Difference listings
..............................

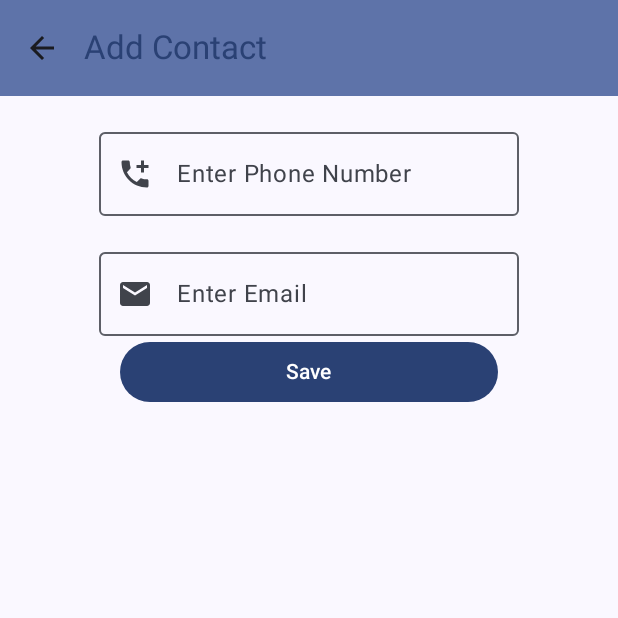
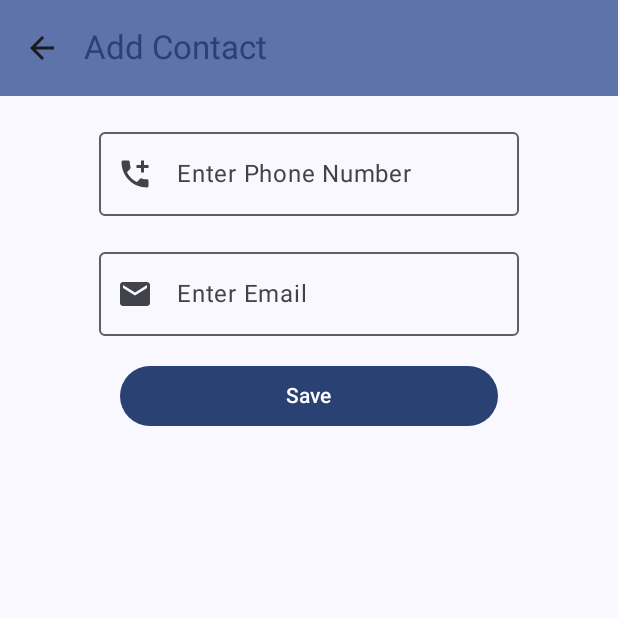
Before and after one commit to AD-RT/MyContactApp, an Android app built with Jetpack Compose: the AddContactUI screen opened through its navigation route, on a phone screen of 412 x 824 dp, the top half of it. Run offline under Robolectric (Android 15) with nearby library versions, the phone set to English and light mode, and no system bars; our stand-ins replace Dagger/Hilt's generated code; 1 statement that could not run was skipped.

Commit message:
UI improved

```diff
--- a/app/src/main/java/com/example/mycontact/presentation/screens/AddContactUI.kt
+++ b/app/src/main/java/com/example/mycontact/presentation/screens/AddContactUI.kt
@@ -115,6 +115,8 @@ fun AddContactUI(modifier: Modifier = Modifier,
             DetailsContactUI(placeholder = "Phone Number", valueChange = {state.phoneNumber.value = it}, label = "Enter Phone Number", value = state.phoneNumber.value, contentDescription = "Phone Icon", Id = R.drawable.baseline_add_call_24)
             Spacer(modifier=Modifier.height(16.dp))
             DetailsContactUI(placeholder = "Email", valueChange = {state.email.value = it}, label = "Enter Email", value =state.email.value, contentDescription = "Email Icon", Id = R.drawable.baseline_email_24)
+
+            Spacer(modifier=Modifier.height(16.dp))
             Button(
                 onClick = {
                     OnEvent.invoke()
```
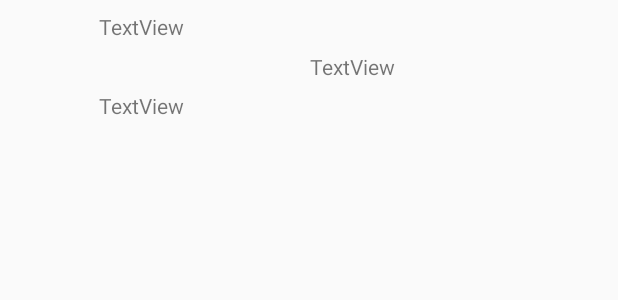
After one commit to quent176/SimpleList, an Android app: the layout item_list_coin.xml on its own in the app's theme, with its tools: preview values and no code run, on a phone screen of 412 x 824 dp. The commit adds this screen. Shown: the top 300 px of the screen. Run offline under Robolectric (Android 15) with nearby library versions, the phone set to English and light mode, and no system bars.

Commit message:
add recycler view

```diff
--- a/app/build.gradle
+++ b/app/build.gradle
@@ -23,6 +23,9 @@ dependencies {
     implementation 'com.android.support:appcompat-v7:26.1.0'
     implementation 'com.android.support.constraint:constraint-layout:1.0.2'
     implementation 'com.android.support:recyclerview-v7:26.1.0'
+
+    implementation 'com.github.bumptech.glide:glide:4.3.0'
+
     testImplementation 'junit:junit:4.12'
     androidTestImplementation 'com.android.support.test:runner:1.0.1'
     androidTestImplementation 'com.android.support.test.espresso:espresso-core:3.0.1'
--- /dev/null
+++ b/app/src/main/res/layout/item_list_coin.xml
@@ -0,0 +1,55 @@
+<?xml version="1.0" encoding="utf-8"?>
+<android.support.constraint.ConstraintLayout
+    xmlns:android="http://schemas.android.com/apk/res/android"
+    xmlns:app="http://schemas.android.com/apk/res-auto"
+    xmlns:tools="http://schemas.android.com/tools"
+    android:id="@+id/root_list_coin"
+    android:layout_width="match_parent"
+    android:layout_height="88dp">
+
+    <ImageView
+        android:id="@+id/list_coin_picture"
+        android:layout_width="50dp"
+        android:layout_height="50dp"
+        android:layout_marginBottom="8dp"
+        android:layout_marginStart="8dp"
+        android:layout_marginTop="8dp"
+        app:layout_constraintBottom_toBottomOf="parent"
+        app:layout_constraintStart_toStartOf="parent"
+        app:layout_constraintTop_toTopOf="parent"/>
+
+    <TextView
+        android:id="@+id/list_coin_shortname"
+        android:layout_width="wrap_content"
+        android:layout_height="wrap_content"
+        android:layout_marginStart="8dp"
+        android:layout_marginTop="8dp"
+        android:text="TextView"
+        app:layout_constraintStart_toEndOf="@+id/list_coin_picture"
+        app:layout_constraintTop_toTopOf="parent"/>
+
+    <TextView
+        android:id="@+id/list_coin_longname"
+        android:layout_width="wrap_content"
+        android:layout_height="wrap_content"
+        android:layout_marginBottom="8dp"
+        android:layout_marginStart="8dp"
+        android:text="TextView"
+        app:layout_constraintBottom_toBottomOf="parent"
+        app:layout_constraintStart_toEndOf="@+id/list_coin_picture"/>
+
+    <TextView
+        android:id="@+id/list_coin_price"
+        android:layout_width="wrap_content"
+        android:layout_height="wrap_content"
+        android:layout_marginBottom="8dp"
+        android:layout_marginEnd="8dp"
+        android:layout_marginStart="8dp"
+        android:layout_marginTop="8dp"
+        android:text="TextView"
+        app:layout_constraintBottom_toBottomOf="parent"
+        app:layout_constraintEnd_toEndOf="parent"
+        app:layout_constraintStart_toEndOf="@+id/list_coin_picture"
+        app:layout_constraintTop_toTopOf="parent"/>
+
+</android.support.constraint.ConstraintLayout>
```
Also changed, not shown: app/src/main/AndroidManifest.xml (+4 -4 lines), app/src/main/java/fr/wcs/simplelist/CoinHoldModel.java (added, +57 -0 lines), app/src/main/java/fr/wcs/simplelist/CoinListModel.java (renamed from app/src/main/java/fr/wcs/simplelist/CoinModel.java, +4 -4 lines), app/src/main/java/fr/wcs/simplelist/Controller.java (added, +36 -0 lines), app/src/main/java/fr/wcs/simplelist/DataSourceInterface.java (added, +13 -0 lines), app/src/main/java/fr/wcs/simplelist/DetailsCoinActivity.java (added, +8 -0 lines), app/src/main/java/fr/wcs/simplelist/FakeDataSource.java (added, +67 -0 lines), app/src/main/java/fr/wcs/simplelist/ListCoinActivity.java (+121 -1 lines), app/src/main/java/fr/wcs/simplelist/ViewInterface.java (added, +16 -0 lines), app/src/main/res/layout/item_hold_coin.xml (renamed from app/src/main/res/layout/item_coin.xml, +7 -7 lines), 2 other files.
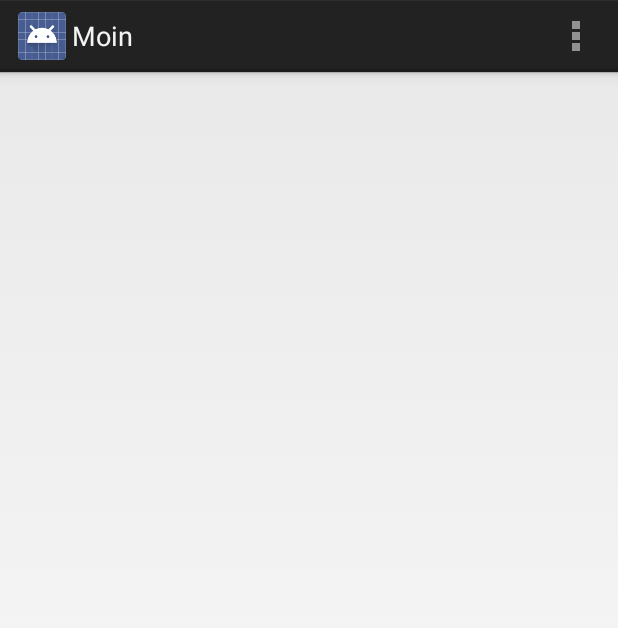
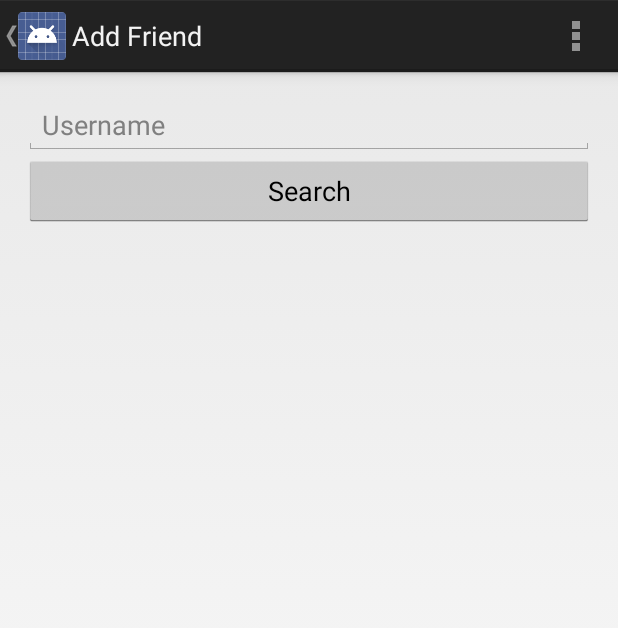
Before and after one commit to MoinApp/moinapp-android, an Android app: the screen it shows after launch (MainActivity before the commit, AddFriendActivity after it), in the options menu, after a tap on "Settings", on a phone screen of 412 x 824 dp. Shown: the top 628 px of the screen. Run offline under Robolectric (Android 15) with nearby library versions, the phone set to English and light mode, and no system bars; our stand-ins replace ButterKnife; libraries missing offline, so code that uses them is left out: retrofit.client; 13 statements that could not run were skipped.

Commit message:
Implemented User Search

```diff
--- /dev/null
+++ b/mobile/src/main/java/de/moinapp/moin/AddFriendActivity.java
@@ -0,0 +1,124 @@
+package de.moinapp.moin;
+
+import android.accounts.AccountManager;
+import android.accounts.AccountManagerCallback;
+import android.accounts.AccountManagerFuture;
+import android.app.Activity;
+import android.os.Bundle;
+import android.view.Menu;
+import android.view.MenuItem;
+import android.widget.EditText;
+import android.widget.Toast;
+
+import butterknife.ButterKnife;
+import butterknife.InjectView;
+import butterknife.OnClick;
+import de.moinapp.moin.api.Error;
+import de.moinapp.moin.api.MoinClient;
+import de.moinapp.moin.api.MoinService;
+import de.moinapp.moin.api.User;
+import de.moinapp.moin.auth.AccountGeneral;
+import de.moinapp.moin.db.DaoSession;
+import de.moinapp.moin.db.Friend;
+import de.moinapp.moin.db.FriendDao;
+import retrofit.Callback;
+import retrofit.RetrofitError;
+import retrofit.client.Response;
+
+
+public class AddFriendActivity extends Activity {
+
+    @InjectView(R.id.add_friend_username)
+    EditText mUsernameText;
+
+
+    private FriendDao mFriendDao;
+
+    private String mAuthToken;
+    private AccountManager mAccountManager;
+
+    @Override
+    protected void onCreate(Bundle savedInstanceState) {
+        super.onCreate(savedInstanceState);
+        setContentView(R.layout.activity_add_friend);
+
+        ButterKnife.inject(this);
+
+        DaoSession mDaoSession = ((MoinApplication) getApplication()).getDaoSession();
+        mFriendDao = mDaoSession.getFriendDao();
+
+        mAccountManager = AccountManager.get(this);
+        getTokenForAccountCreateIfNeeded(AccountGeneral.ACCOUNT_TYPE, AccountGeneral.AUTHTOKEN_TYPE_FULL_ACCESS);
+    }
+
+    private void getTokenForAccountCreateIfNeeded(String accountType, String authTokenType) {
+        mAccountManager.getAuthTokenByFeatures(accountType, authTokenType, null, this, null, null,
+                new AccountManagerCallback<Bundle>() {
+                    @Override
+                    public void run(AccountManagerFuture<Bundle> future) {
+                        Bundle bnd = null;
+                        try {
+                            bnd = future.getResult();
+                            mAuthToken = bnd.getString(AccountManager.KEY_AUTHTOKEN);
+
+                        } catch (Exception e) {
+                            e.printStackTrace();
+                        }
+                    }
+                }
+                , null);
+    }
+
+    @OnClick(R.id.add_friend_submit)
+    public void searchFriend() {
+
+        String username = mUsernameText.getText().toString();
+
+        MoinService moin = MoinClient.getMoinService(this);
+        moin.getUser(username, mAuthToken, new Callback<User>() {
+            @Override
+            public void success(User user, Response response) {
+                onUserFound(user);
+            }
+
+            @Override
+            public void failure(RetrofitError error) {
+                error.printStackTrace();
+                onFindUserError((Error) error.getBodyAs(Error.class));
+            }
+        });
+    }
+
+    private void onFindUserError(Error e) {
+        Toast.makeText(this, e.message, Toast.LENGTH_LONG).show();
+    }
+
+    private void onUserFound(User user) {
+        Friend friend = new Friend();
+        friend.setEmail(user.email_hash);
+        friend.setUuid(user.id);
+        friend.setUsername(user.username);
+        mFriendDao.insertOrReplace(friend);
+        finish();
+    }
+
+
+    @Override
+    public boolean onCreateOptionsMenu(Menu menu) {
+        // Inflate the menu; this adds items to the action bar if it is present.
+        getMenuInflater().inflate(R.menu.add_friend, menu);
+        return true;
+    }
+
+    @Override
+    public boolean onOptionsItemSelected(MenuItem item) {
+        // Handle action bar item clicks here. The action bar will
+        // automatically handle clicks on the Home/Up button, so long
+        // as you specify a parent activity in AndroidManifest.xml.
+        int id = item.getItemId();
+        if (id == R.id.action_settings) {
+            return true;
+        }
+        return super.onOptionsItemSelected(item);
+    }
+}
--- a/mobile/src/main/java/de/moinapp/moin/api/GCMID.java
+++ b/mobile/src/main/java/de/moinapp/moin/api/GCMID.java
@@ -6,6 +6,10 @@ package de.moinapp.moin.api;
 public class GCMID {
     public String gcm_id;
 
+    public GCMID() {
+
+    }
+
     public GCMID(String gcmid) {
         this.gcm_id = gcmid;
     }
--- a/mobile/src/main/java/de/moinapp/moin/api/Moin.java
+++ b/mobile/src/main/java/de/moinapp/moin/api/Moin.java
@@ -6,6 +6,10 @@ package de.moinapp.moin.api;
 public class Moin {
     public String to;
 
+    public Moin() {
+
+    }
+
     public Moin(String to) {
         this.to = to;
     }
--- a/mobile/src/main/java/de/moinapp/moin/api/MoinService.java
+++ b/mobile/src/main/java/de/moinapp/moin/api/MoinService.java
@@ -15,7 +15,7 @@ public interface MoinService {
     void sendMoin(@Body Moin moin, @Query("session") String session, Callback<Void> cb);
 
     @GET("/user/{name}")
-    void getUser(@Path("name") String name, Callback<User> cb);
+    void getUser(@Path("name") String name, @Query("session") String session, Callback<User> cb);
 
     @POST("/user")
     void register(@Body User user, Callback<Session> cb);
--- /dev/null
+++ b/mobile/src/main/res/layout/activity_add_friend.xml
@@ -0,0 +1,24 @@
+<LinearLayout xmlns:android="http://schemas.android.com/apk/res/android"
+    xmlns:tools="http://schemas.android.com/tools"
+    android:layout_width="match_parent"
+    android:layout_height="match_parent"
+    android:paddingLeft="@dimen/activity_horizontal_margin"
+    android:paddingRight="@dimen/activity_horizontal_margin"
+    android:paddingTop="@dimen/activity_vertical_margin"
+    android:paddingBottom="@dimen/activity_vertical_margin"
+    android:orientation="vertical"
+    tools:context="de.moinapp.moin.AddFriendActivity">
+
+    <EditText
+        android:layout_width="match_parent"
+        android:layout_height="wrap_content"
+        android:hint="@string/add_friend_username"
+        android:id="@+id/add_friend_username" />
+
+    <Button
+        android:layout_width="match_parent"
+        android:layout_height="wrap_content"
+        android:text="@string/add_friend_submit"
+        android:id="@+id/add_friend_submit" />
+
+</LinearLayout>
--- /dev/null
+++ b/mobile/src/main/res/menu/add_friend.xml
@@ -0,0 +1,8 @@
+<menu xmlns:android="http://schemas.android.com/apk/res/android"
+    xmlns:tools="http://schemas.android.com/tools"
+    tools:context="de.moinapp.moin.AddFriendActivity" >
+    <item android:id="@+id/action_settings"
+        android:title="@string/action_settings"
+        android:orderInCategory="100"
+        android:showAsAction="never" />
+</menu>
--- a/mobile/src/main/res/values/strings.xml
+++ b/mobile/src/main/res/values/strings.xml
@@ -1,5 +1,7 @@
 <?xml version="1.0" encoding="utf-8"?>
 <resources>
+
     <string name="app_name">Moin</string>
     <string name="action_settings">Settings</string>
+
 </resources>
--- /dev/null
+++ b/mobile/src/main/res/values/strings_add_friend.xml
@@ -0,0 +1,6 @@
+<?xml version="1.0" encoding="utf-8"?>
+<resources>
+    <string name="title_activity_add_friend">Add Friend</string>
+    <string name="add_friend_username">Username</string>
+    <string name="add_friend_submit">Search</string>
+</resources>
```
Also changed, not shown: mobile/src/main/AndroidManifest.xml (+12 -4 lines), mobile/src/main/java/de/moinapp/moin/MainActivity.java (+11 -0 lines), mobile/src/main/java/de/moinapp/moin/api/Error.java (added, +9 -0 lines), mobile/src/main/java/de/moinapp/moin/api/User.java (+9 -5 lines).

..............................

• _Exercise objective_:
Within the data above, pick out all lines holding the word "getUser".

• _Completed exercise_:
+        moin.getUser(username, mAuthToken, new Callback<User>() {
-    void getUser(@Path("name") String name, Callback<User> cb);
+    void getUser(@Path("name") String name, @Query("session") String session, Callback<User> cb);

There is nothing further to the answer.